*** Opening Available data ***

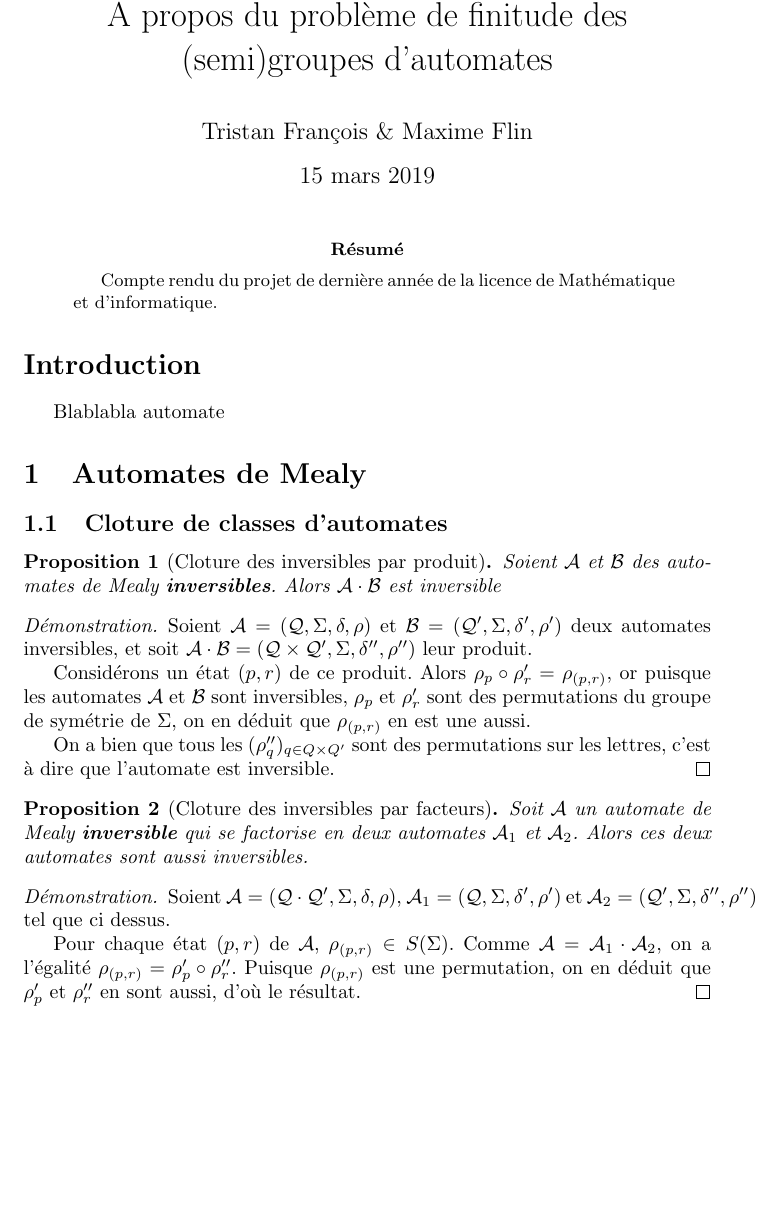
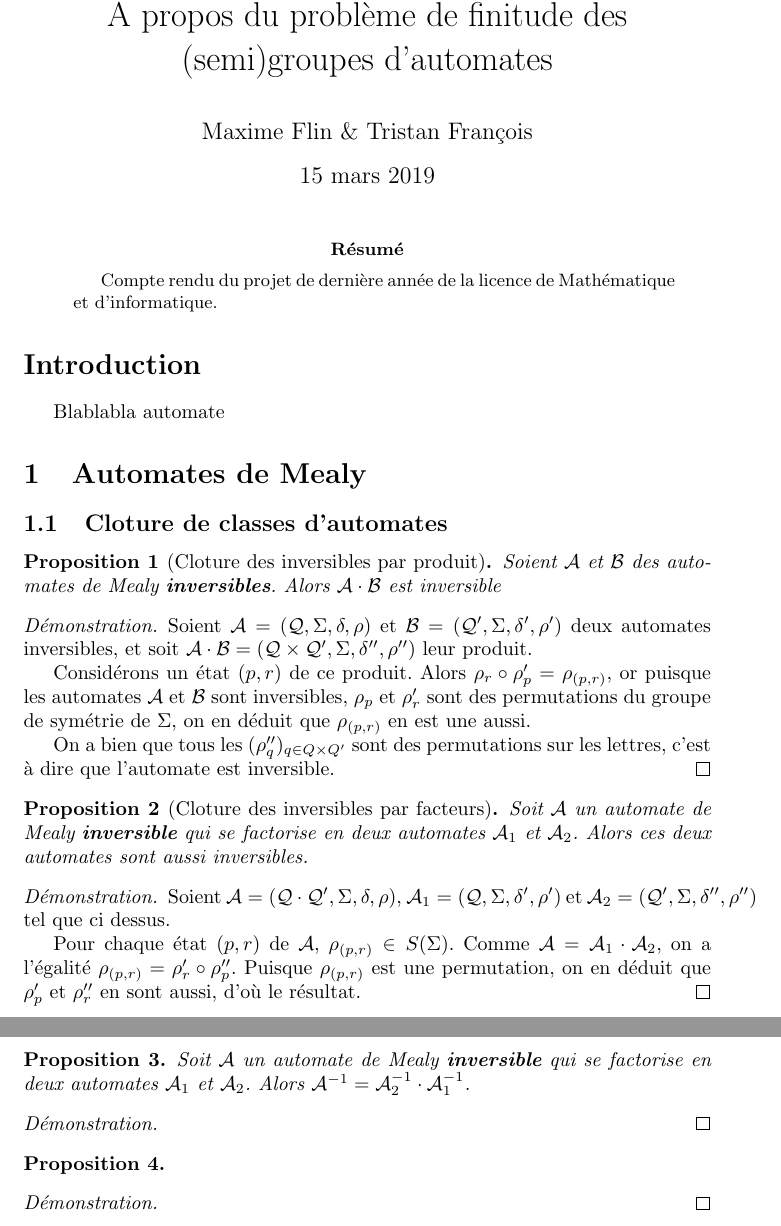
Before and after one commit to Peaupote/mealy-automate, a LaTeX paper (project.tex): part of the page before the commit and two parts of pages 1 and 2 of 2 after it, the two joined at a grey line, cut so that both start at the same text, the shorter picture padded with empty space. Compiled offline with pdfLaTeX.

Commit message:
produit inverse

```diff
--- a/project.tex
+++ b/project.tex
@@ -9,7 +9,7 @@
 \newtheorem{thm}{Théorème}
 
 \title{À propos du problème de finitude des (semi)groupes d'automates}
-\author{Tristan François \& Maxime Flin}
+\author{Maxime Flin \& Tristan François}
 
 \begin{document}
 \maketitle
@@ -33,7 +33,7 @@ Blablabla automate
   Soient $\mathcal{A}=\left(\mathcal{Q}, \Sigma, \delta, \rho\right)$ et $\mathcal{B}=\left(\mathcal{Q'}, \Sigma, \delta', \rho'\right)$ deux automates inversibles, et soit $\mathcal{A\cdot B}=\left(\mathcal{Q\times Q'}, \Sigma, \delta'', \rho''\right)$ leur produit.
 
 
-  Considérons un état $(p, r)$ de ce produit. Alors $\rho_p\circ\rho'_r=\rho_{(p,r)}$, or puisque les automates $\mathcal{A}$ et $\mathcal{B}$ sont inversibles, $\rho_p$ et $\rho'_r$ sont des permutations du groupe de symétrie de $\Sigma$, on en déduit que $\rho_{(p, r)}$ en est une aussi.
+  Considérons un état $(p, r)$ de ce produit. Alors $\rho_r\circ\rho'_p=\rho_{(p,r)}$, or puisque les automates $\mathcal{A}$ et $\mathcal{B}$ sont inversibles, $\rho_p$ et $\rho'_r$ sont des permutations du groupe de symétrie de $\Sigma$, on en déduit que $\rho_{(p, r)}$ en est une aussi.
 
 
   On a bien que tous les $(\rho''_q)_{q\in Q\times Q'}$ sont des permutations sur les lettres, c'est à dire que l'automate est inversible.
@@ -46,7 +46,24 @@ Blablabla automate
 \begin{proof}
   Soient $\mathcal{A}=\left(\mathcal{Q\cdot Q'}, \Sigma, \delta, \rho\right)$, $\mathcal{A}_1=\left(\mathcal{Q}, \Sigma, \delta', \rho'\right)$ et $\mathcal{A}_2=\left(\mathcal{Q'}, \Sigma, \delta'', \rho''\right)$ tel que ci dessus.
 
-  Pour chaque état $(p, r)$ de $\mathcal{A}$, $\rho_{(p, r)}\in S(\Sigma)$. Comme $\mathcal{A}=\mathcal{A}_1\cdot\mathcal{A}_2$, on a l'égalité $\rho_{(p, r)}=\rho'_p\circ\rho''_r$. Puisque $\rho_{(p, r)}$ est une permutation, on en déduit que $\rho'_p$ et $\rho''_r$ en sont aussi, d'où le résultat.
+  Pour chaque état $(p, r)$ de $\mathcal{A}$, $\rho_{(p, r)}\in S(\Sigma)$. Comme $\mathcal{A}=\mathcal{A}_1\cdot\mathcal{A}_2$, on a l'égalité $\rho_{(p, r)}=\rho'_r\circ\rho''_p$. Puisque $\rho_{(p, r)}$ est une permutation, on en déduit que $\rho'_p$ et $\rho''_r$ en sont aussi, d'où le résultat.
+\end{proof}
+
+\begin{prop}
+	Soit $\mathcal{A}$ un automate de Mealy \textbf{inversible} qui se factorise en deux automates $\mathcal{A}_1$ et $\mathcal{A}_2$.
+	Alors $\mathcal{A}^{-1} = \mathcal{A}_2^{-1} \cdot \mathcal{A}_1^{-1}$.
+\end{prop}
+
+\begin{proof}
+
+\end{proof}
+
+\begin{prop}
+
+\end{prop}
+
+\begin{proof}
+
 \end{proof}
 
 \end{document}
```
Also changed, not shown: 1 other file.
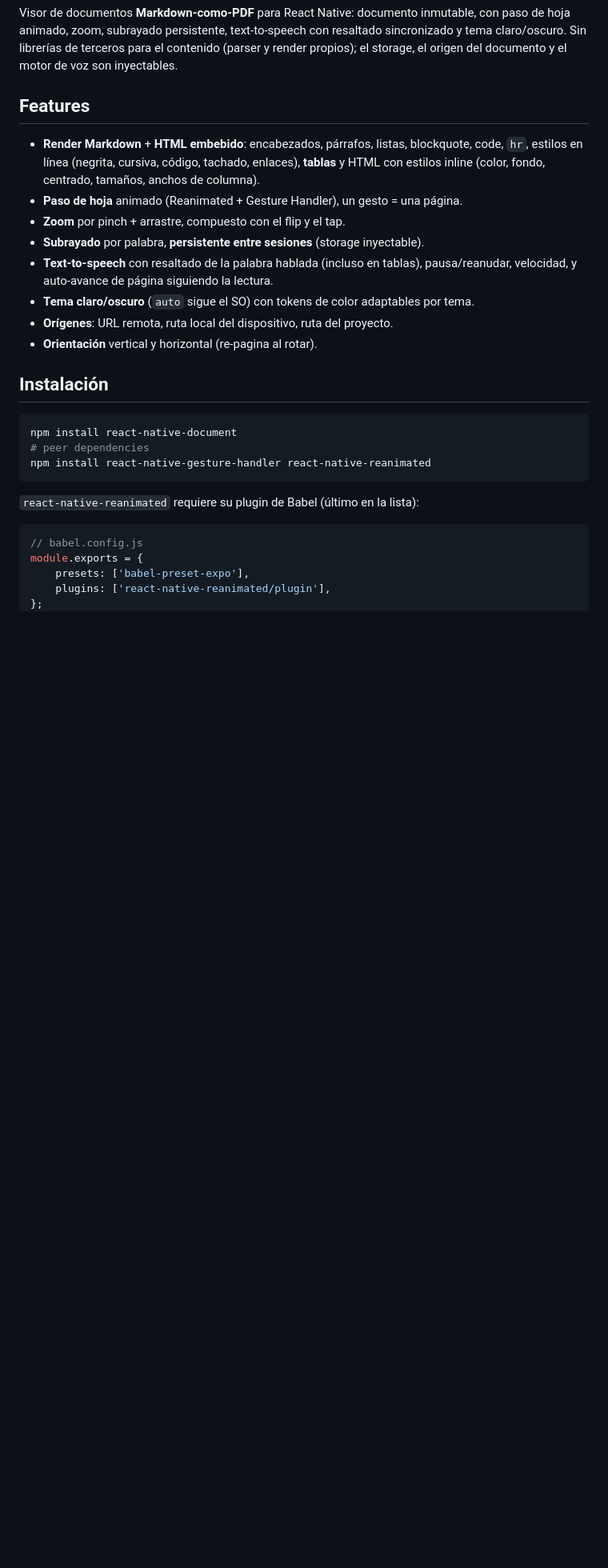
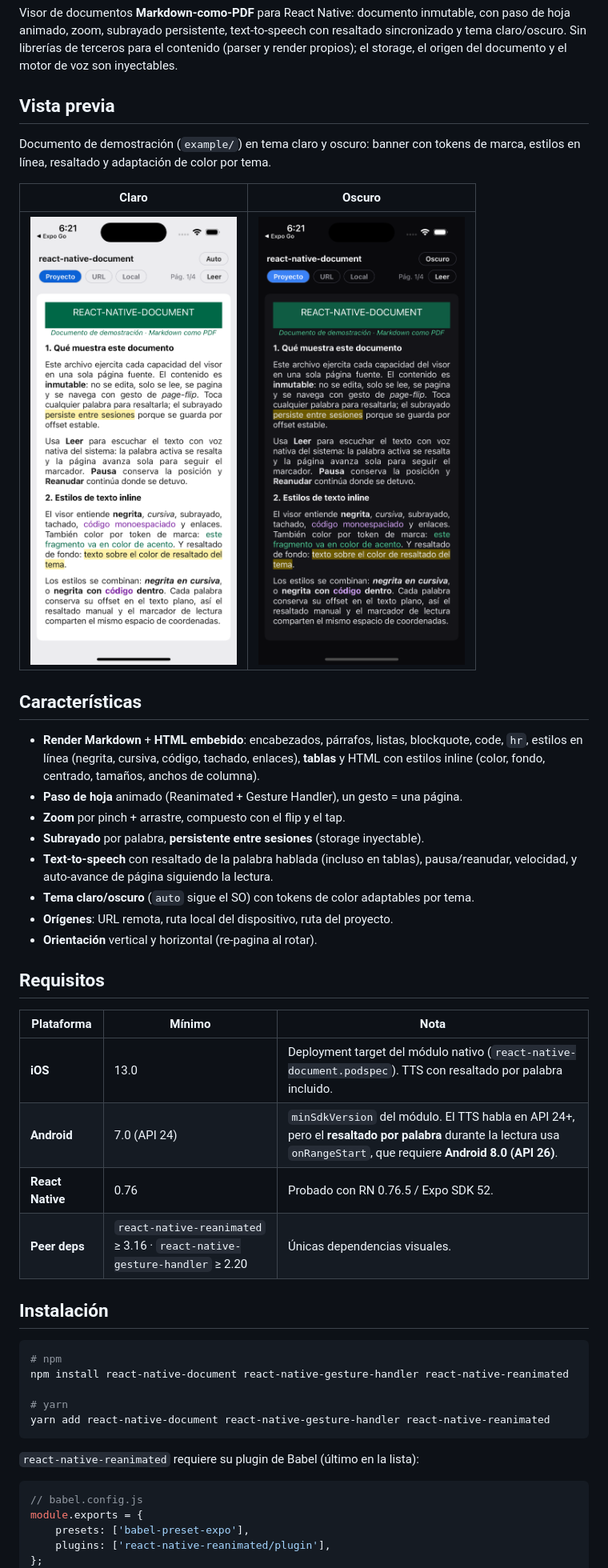
Before and after one commit to acertijosapps/react-native-md-document, a Markdown page: README.md, the part around one of its changes. Shown at 80% size. Rendered like a GitHub page; pictures changed too: media/showcase-dark.png (added), media/showcase-light.png (added); blank space fills up the shorter version.

````diff
--- a/README.md
+++ b/README.md
@@ -5,7 +5,16 @@ de hoja animado, zoom, subrayado persistente, text-to-speech con resaltado sincr
 tema claro/oscuro. Sin librerías de terceros para el contenido (parser y render propios); el
 storage, el origen del documento y el motor de voz son inyectables.
 
-## Features
+## Vista previa
+
+Documento de demostración (`example/`) en tema claro y oscuro: banner con tokens de marca,
+estilos en línea, resaltado y adaptación de color por tema.
+
+| Claro | Oscuro |
+|---|---|
+| <img src="media/showcase-light.png" alt="Tema claro" width="300" /> | <img src="media/showcase-dark.png" alt="Tema oscuro" width="300" /> |
+
+## Características
 
 - **Render Markdown** + **HTML embebido**: encabezados, párrafos, listas, blockquote, code,
   `hr`, estilos en línea (negrita, cursiva, código, tachado, enlaces), **tablas** y HTML con
@@ -19,12 +28,23 @@ storage, el origen del documento y el motor de voz son inyectables.
 - **Orígenes**: URL remota, ruta local del dispositivo, ruta del proyecto.
 - **Orientación** vertical y horizontal (re-pagina al rotar).
 
+## Requisitos
+
+| Plataforma | Mínimo | Nota |
+|---|---|---|
+| **iOS** | 13.0 | Deployment target del módulo nativo (`react-native-document.podspec`). TTS con resaltado por palabra incluido. |
+| **Android** | 7.0 (API 24) | `minSdkVersion` del módulo. El TTS habla en API 24+, pero el **resaltado por palabra** durante la lectura usa `onRangeStart`, que requiere **Android 8.0 (API 26)**. |
+| **React Native** | 0.76 | Probado con RN 0.76.5 / Expo SDK 52. |
+| **Peer deps** | `react-native-reanimated` ≥ 3.16 · `react-native-gesture-handler` ≥ 2.20 | Únicas dependencias visuales. |
+
 ## Instalación
 
 ```sh
-npm install react-native-document
-# peer dependencies
-npm install react-native-gesture-handler react-native-reanimated
+# npm
+npm install react-native-document react-native-gesture-handler react-native-reanimated
+
+# yarn
+yarn add react-native-document react-native-gesture-handler react-native-reanimated
 ```
 
 `react-native-reanimated` requiere su plugin de Babel (último en la lista):
````
Also changed, not shown: other parts of README.md (+34 -6 lines).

*** Closing Available data ***

▶ Assignment: Show the lines of the records that contain the word "yarn".

▶ Exercise answer:
+# yarn
+yarn add react-native-document react-native-gesture-handler react-native-reanimated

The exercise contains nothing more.